Data listing

■ ■ ■ ■

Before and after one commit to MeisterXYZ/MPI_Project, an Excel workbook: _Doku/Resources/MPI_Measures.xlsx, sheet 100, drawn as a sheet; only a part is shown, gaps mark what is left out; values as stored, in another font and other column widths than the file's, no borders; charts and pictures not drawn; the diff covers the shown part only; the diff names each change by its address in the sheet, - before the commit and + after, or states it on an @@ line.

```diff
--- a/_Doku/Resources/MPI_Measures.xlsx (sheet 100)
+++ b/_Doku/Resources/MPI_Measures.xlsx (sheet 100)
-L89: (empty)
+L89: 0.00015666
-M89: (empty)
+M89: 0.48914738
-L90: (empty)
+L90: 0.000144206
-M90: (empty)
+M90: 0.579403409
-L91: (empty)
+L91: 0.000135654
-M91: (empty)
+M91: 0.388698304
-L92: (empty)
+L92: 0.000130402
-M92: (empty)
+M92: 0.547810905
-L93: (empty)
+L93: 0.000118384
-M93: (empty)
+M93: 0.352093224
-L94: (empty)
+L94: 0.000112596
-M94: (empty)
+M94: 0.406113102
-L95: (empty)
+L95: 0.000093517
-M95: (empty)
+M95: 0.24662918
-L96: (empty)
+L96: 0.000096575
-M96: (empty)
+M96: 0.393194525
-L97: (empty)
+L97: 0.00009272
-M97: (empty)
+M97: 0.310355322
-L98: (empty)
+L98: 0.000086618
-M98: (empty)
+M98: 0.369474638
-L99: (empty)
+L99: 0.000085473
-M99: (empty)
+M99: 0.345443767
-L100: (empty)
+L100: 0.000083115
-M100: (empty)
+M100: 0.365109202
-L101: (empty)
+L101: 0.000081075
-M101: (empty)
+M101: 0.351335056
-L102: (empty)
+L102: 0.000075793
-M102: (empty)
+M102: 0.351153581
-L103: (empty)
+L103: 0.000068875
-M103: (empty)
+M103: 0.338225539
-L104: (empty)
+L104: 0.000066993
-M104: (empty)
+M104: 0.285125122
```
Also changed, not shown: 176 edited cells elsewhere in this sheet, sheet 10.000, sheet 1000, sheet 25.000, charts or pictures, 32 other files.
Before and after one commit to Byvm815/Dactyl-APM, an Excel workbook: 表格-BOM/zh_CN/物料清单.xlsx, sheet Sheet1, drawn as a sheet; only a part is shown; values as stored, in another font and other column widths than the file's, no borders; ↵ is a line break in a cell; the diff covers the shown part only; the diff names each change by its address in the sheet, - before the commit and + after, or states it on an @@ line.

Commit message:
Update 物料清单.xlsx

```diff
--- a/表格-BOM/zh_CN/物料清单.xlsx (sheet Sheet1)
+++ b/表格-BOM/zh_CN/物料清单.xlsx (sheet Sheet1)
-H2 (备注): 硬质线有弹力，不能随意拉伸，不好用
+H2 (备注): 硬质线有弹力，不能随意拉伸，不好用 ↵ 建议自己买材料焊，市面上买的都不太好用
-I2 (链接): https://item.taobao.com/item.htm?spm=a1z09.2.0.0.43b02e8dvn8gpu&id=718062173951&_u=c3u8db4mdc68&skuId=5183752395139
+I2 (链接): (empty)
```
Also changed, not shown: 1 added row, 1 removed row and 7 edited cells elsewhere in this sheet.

■ ■ ■ ■

Your task is to repeat the entries exactly.

Before and after one commit to MeisterXYZ/MPI_Project, an Excel workbook: _Doku/Resources/MPI_Measures.xlsx, sheet 100, drawn as a sheet; only a part is shown, gaps mark what is left out; values as stored, in another font and other column widths than the file's, no borders; charts and pictures not drawn; the diff covers the shown part only; the diff names each change by its address in the sheet, - before the commit and + after, or states it on an @@ line.

```diff
--- a/_Doku/Resources/MPI_Measures.xlsx (sheet 100)
+++ b/_Doku/Resources/MPI_Measures.xlsx (sheet 100)
-L89: (empty)
+L89: 0.00015666
-M89: (empty)
+M89: 0.48914738
-L90: (empty)
+L90: 0.000144206
-M90: (empty)
+M90: 0.579403409
-L91: (empty)
+L91: 0.000135654
-M91: (empty)
+M91: 0.388698304
-L92: (empty)
+L92: 0.000130402
-M92: (empty)
+M92: 0.547810905
-L93: (empty)
+L93: 0.000118384
-M93: (empty)
+M93: 0.352093224
-L94: (empty)
+L94: 0.000112596
-M94: (empty)
+M94: 0.406113102
-L95: (empty)
+L95: 0.000093517
-M95: (empty)
+M95: 0.24662918
-L96: (empty)
+L96: 0.000096575
-M96: (empty)
+M96: 0.393194525
-L97: (empty)
+L97: 0.00009272
-M97: (empty)
+M97: 0.310355322
-L98: (empty)
+L98: 0.000086618
-M98: (empty)
+M98: 0.369474638
-L99: (empty)
+L99: 0.000085473
-M99: (empty)
+M99: 0.345443767
-L100: (empty)
+L100: 0.000083115
-M100: (empty)
+M100: 0.365109202
-L101: (empty)
+L101: 0.000081075
-M101: (empty)
+M101: 0.351335056
-L102: (empty)
+L102: 0.000075793
-M102: (empty)
+M102: 0.351153581
-L103: (empty)
+L103: 0.000068875
-M103: (empty)
+M103: 0.338225539
-L104: (empty)
+L104: 0.000066993
-M104: (empty)
+M104: 0.285125122
```
Also changed, not shown: 176 edited cells elsewhere in this sheet, sheet 10.000, sheet 1000, sheet 25.000, charts or pictures, 32 other files.
Before and after one commit to Byvm815/Dactyl-APM, an Excel workbook: 表格-BOM/zh_CN/物料清单.xlsx, sheet Sheet1, drawn as a sheet; only a part is shown; values as stored, in another font and other column widths than the file's, no borders; ↵ is a line break in a cell; the diff covers the shown part only; the diff names each change by its address in the sheet, - before the commit and + after, or states it on an @@ line.

Commit message:
Update 物料清单.xlsx

```diff
--- a/表格-BOM/zh_CN/物料清单.xlsx (sheet Sheet1)
+++ b/表格-BOM/zh_CN/物料清单.xlsx (sheet Sheet1)
-H2 (备注): 硬质线有弹力，不能随意拉伸，不好用
+H2 (备注): 硬质线有弹力，不能随意拉伸，不好用 ↵ 建议自己买材料焊，市面上买的都不太好用
-I2 (链接): https://item.taobao.com/item.htm?spm=a1z09.2.0.0.43b02e8dvn8gpu&id=718062173951&_u=c3u8db4mdc68&skuId=5183752395139
+I2 (链接): (empty)
```
Also changed, not shown: 1 added row, 1 removed row and 7 edited cells elsewhere in this sheet.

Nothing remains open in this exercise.